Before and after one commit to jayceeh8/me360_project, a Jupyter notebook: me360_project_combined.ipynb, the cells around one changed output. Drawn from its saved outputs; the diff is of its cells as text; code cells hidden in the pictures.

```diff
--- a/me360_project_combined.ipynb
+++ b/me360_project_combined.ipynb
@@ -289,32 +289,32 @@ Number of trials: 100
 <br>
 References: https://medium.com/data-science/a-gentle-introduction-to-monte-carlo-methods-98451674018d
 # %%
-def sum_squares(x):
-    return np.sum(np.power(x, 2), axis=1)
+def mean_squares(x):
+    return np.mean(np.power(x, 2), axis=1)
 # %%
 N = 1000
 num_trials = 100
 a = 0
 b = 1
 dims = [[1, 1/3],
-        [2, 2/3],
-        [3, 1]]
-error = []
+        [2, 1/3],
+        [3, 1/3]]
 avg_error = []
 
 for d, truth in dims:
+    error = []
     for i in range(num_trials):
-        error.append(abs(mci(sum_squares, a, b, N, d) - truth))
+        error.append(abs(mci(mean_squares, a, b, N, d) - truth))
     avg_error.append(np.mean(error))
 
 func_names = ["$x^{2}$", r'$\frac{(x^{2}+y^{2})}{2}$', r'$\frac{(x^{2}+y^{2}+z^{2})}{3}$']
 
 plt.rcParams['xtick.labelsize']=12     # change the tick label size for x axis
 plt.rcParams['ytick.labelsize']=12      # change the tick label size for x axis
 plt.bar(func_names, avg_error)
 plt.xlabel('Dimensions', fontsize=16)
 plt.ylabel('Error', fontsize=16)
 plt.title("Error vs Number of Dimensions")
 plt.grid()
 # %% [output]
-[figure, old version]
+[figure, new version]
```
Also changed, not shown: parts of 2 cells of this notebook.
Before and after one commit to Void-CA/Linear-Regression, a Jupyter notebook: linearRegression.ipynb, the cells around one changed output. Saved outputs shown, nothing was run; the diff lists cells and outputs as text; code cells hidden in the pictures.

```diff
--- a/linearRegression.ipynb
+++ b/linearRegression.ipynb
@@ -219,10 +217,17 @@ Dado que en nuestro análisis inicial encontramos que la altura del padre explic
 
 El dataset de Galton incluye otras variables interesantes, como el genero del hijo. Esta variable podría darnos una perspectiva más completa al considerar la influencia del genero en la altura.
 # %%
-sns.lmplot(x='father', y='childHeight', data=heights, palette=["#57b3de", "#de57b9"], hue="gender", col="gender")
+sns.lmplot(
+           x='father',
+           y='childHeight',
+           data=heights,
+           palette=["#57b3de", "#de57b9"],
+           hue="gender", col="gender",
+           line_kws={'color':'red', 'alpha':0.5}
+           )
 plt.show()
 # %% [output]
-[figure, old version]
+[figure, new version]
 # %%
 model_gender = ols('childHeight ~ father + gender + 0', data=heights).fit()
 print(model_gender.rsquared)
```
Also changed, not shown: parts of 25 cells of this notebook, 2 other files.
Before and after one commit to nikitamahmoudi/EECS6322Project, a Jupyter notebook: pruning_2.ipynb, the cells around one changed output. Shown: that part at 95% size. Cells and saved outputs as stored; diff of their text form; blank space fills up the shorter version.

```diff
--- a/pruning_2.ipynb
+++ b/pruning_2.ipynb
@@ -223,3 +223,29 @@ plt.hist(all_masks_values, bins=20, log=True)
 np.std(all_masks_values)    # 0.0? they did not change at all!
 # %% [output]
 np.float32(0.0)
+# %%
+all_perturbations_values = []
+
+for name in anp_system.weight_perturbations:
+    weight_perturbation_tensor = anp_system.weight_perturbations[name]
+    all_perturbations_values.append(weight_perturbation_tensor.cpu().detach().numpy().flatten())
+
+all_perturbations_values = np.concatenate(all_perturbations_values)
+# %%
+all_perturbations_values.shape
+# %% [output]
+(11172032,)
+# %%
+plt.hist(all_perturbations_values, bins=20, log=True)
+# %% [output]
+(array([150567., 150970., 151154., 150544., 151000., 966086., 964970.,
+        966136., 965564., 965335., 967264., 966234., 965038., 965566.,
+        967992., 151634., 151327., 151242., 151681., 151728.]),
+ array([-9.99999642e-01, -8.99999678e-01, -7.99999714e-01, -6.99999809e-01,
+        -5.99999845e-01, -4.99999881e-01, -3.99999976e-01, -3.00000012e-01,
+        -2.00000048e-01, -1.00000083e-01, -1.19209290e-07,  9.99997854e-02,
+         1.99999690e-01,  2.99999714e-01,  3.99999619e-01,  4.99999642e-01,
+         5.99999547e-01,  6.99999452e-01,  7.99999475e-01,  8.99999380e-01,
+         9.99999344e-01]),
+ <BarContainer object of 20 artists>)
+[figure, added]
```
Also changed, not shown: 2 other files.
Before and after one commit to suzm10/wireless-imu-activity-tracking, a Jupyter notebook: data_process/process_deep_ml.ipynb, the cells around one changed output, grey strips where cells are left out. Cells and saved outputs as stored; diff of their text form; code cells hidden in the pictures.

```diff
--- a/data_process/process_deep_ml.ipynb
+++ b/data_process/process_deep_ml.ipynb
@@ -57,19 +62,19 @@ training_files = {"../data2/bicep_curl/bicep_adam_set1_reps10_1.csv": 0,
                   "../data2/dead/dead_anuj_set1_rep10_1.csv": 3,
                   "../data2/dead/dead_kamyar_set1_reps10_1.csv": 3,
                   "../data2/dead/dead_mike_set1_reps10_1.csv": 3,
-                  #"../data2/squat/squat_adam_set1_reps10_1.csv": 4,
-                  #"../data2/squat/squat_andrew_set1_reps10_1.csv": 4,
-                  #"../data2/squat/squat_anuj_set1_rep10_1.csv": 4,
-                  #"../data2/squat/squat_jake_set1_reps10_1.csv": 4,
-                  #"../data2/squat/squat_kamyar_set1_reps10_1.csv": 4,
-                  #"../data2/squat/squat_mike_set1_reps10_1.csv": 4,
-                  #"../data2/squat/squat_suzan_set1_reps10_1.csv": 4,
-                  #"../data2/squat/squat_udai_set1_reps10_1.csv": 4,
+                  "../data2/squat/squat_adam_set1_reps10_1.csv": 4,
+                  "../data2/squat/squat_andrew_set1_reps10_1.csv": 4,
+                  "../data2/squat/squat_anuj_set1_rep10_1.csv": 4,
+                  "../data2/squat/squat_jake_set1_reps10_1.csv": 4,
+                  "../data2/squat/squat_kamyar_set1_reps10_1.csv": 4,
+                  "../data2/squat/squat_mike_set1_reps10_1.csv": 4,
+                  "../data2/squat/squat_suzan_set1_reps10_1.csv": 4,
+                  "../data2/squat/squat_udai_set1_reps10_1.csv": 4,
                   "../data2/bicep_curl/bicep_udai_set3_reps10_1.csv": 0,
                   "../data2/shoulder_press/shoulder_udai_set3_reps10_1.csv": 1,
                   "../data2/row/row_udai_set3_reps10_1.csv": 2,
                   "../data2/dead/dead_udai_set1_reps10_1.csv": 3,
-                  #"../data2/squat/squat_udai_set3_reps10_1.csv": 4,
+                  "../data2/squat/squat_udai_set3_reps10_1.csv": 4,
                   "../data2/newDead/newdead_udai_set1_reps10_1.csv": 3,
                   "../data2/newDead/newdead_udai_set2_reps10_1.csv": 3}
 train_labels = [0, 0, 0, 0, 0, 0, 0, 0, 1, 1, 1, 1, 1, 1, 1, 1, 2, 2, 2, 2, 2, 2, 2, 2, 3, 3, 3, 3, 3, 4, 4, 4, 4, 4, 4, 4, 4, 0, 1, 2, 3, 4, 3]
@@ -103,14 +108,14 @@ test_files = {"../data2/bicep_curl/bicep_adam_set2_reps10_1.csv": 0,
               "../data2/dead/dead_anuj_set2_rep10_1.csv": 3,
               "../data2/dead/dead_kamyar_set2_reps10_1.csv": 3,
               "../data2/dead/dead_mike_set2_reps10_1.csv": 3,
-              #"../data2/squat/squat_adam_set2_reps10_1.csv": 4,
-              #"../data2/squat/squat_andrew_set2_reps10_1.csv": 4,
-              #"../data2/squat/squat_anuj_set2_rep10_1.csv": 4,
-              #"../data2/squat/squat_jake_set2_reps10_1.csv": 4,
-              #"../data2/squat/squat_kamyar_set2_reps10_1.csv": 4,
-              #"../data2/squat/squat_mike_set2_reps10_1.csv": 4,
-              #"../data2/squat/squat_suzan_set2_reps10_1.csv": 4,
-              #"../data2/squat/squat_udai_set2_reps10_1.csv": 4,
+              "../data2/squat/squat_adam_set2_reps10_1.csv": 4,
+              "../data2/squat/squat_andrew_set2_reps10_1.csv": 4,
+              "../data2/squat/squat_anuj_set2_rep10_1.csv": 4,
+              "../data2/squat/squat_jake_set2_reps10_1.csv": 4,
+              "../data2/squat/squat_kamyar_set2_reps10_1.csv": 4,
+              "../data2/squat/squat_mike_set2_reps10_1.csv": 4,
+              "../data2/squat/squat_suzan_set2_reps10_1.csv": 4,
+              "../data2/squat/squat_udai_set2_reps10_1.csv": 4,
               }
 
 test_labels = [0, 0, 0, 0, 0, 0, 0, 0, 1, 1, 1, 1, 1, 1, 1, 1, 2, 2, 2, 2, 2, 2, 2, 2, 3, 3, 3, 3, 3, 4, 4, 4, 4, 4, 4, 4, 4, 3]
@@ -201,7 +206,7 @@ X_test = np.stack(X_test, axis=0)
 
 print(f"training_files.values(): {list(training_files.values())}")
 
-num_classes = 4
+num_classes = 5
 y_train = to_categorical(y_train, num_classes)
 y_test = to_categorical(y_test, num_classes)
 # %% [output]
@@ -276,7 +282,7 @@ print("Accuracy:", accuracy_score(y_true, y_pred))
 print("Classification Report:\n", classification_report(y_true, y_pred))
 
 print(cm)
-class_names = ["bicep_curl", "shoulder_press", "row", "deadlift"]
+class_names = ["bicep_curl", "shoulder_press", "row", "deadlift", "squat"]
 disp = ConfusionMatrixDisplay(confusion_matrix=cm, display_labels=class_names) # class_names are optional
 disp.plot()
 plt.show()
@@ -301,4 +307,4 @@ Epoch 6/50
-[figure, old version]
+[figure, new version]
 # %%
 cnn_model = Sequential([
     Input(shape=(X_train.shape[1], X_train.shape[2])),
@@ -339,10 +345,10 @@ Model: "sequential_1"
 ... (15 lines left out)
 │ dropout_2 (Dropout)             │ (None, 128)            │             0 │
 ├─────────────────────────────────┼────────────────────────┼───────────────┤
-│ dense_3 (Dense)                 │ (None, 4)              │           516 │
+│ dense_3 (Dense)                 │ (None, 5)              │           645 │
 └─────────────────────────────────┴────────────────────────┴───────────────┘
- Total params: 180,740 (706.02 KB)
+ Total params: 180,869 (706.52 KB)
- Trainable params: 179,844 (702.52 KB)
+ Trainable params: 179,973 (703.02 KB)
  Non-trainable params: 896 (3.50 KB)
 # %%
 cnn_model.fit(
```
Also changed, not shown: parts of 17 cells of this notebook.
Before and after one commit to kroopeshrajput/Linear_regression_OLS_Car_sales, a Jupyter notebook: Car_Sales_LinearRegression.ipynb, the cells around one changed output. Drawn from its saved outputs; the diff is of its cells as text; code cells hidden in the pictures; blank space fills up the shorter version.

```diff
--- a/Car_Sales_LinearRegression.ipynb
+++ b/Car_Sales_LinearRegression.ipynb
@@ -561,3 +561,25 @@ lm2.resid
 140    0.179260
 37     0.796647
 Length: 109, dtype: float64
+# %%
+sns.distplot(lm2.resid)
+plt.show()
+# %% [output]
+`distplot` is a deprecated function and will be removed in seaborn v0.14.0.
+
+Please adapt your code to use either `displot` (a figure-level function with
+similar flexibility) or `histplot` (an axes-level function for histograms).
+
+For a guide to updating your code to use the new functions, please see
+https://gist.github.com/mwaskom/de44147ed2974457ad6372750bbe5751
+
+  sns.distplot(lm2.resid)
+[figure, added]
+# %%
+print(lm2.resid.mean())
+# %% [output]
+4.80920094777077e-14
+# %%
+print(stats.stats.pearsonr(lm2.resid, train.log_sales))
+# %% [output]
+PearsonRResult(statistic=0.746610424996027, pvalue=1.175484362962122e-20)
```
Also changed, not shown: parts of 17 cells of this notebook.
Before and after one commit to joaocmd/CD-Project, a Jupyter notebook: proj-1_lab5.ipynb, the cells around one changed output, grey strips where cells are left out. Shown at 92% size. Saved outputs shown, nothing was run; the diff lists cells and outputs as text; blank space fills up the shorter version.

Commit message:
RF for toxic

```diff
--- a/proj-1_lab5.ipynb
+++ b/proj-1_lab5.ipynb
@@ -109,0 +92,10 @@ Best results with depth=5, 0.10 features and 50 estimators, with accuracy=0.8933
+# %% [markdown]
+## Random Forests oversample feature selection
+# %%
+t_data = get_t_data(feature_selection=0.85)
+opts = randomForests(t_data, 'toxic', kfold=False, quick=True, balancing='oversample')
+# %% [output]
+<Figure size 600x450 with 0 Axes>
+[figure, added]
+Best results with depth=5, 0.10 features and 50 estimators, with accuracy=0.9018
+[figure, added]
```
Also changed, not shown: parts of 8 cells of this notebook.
__________________________________________________
**EXERCISE OBJECTIVE:**
If a line in the data above holds the string "print", report that line.

**WRITTEN SOLUTION:**
 print(model_gender.rsquared)
 print(f"training_files.values(): {list(training_files.values())}")
@@ -276,7 +282,7 @@ print("Accuracy:", accuracy_score(y_true, y_pred))
 print("Classification Report:\n", classification_report(y_true, y_pred))
 print(cm)
+print(lm2.resid.mean())
+print(stats.stats.pearsonr(lm2.resid, train.log_sales))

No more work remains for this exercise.